● **MATERIALS PROVIDED**:
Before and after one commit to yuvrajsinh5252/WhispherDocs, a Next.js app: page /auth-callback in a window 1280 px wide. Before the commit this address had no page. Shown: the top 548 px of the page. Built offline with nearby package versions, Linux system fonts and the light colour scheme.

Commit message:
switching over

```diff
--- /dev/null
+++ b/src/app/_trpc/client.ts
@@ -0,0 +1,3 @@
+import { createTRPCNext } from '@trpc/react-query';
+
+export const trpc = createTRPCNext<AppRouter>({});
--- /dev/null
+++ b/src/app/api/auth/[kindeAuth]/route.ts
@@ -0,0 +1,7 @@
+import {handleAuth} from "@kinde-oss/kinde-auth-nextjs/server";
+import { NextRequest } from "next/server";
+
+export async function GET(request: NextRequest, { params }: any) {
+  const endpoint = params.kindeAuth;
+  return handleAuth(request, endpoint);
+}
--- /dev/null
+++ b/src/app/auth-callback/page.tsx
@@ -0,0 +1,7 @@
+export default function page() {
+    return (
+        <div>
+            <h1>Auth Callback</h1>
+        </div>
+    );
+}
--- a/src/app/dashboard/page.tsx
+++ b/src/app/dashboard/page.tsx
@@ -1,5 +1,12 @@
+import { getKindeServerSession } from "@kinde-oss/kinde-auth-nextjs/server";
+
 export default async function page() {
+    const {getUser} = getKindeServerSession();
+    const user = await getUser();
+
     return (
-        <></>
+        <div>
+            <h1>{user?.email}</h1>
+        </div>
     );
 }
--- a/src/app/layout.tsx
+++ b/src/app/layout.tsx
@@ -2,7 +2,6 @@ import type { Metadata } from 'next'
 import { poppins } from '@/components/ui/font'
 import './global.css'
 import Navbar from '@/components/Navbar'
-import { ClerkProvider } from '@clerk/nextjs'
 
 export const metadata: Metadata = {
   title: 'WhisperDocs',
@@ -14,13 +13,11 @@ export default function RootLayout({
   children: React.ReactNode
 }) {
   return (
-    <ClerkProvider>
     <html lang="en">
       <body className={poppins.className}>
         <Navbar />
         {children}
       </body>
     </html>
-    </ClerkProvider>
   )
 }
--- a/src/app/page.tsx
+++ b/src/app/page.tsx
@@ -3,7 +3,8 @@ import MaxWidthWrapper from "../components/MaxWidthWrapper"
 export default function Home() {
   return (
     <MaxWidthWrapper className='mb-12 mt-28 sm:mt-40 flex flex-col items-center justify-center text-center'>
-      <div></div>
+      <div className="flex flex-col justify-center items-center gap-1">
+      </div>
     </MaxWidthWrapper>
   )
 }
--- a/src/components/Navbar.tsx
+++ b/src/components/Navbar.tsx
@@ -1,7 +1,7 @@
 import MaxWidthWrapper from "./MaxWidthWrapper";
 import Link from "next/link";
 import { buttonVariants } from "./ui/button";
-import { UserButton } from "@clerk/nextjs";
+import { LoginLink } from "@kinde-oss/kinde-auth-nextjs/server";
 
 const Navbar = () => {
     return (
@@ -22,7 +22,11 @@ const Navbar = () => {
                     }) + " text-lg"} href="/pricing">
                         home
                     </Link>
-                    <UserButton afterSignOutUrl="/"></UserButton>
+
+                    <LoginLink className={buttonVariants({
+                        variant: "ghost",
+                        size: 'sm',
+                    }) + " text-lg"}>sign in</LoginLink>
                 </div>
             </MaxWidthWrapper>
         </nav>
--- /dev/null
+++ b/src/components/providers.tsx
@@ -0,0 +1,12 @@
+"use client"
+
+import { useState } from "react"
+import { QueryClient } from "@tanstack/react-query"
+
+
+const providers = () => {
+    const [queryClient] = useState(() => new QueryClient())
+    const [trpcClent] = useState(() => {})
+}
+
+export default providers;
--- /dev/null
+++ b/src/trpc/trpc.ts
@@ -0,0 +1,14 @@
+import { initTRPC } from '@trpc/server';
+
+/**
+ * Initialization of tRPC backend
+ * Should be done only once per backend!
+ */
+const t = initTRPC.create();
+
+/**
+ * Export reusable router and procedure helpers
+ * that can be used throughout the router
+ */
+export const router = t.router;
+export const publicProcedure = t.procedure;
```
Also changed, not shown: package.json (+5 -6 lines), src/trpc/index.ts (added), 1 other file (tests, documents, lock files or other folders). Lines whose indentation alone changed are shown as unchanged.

● **WHAT TO DO**:
I would like the records restated exactly, with every line intact.

● **RESPONSE TO THE TASK**:
Before and after one commit to yuvrajsinh5252/WhispherDocs, a Next.js app: page /auth-callback in a window 1280 px wide. Before the commit this address had no page. Shown: the top 548 px of the page. Built offline with nearby package versions, Linux system fonts and the light colour scheme.

Commit message:
switching over

```diff
--- /dev/null
+++ b/src/app/_trpc/client.ts
@@ -0,0 +1,3 @@
+import { createTRPCNext } from '@trpc/react-query';
+
+export const trpc = createTRPCNext<AppRouter>({});
--- /dev/null
+++ b/src/app/api/auth/[kindeAuth]/route.ts
@@ -0,0 +1,7 @@
+import {handleAuth} from "@kinde-oss/kinde-auth-nextjs/server";
+import { NextRequest } from "next/server";
+
+export async function GET(request: NextRequest, { params }: any) {
+  const endpoint = params.kindeAuth;
+  return handleAuth(request, endpoint);
+}
--- /dev/null
+++ b/src/app/auth-callback/page.tsx
@@ -0,0 +1,7 @@
+export default function page() {
+    return (
+        <div>
+            <h1>Auth Callback</h1>
+        </div>
+    );
+}
--- a/src/app/dashboard/page.tsx
+++ b/src/app/dashboard/page.tsx
@@ -1,5 +1,12 @@
+import { getKindeServerSession } from "@kinde-oss/kinde-auth-nextjs/server";
+
 export default async function page() {
+    const {getUser} = getKindeServerSession();
+    const user = await getUser();
+
     return (
-        <></>
+        <div>
+            <h1>{user?.email}</h1>
+        </div>
     );
 }
--- a/src/app/layout.tsx
+++ b/src/app/layout.tsx
@@ -2,7 +2,6 @@ import type { Metadata } from 'next'
 import { poppins } from '@/components/ui/font'
 import './global.css'
 import Navbar from '@/components/Navbar'
-import { ClerkProvider } from '@clerk/nextjs'
 
 export const metadata: Metadata = {
   title: 'WhisperDocs',
@@ -14,13 +13,11 @@ export default function RootLayout({
   children: React.ReactNode
 }) {
   return (
-    <ClerkProvider>
     <html lang="en">
       <body className={poppins.className}>
         <Navbar />
         {children}
       </body>
     </html>
-    </ClerkProvider>
   )
 }
--- a/src/app/page.tsx
+++ b/src/app/page.tsx
@@ -3,7 +3,8 @@ import MaxWidthWrapper from "../components/MaxWidthWrapper"
 export default function Home() {
   return (
     <MaxWidthWrapper className='mb-12 mt-28 sm:mt-40 flex flex-col items-center justify-center text-center'>
-      <div></div>
+      <div className="flex flex-col justify-center items-center gap-1">
+      </div>
     </MaxWidthWrapper>
   )
 }
--- a/src/components/Navbar.tsx
+++ b/src/components/Navbar.tsx
@@ -1,7 +1,7 @@
 import MaxWidthWrapper from "./MaxWidthWrapper";
 import Link from "next/link";
 import { buttonVariants } from "./ui/button";
-import { UserButton } from "@clerk/nextjs";
+import { LoginLink } from "@kinde-oss/kinde-auth-nextjs/server";
 
 const Navbar = () => {
     return (
@@ -22,7 +22,11 @@ const Navbar = () => {
                     }) + " text-lg"} href="/pricing">
                         home
                     </Link>
-                    <UserButton afterSignOutUrl="/"></UserButton>
+
+                    <LoginLink className={buttonVariants({
+                        variant: "ghost",
+                        size: 'sm',
+                    }) + " text-lg"}>sign in</LoginLink>
                 </div>
             </MaxWidthWrapper>
         </nav>
--- /dev/null
+++ b/src/components/providers.tsx
@@ -0,0 +1,12 @@
+"use client"
+
+import { useState } from "react"
+import { QueryClient } from "@tanstack/react-query"
+
+
+const providers = () => {
+    const [queryClient] = useState(() => new QueryClient())
+    const [trpcClent] = useState(() => {})
+}
+
+export default providers;
--- /dev/null
+++ b/src/trpc/trpc.ts
@@ -0,0 +1,14 @@
+import { initTRPC } from '@trpc/server';
+
+/**
+ * Initialization of tRPC backend
+ * Should be done only once per backend!
+ */
+const t = initTRPC.create();
+
+/**
+ * Export reusable router and procedure helpers
+ * that can be used throughout the router
+ */
+export const router = t.router;
+export const publicProcedure = t.procedure;
```
Also changed, not shown: package.json (+5 -6 lines), src/trpc/index.ts (added), 1 other file (tests, documents, lock files or other folders). Lines whose indentation alone changed are shown as unchanged.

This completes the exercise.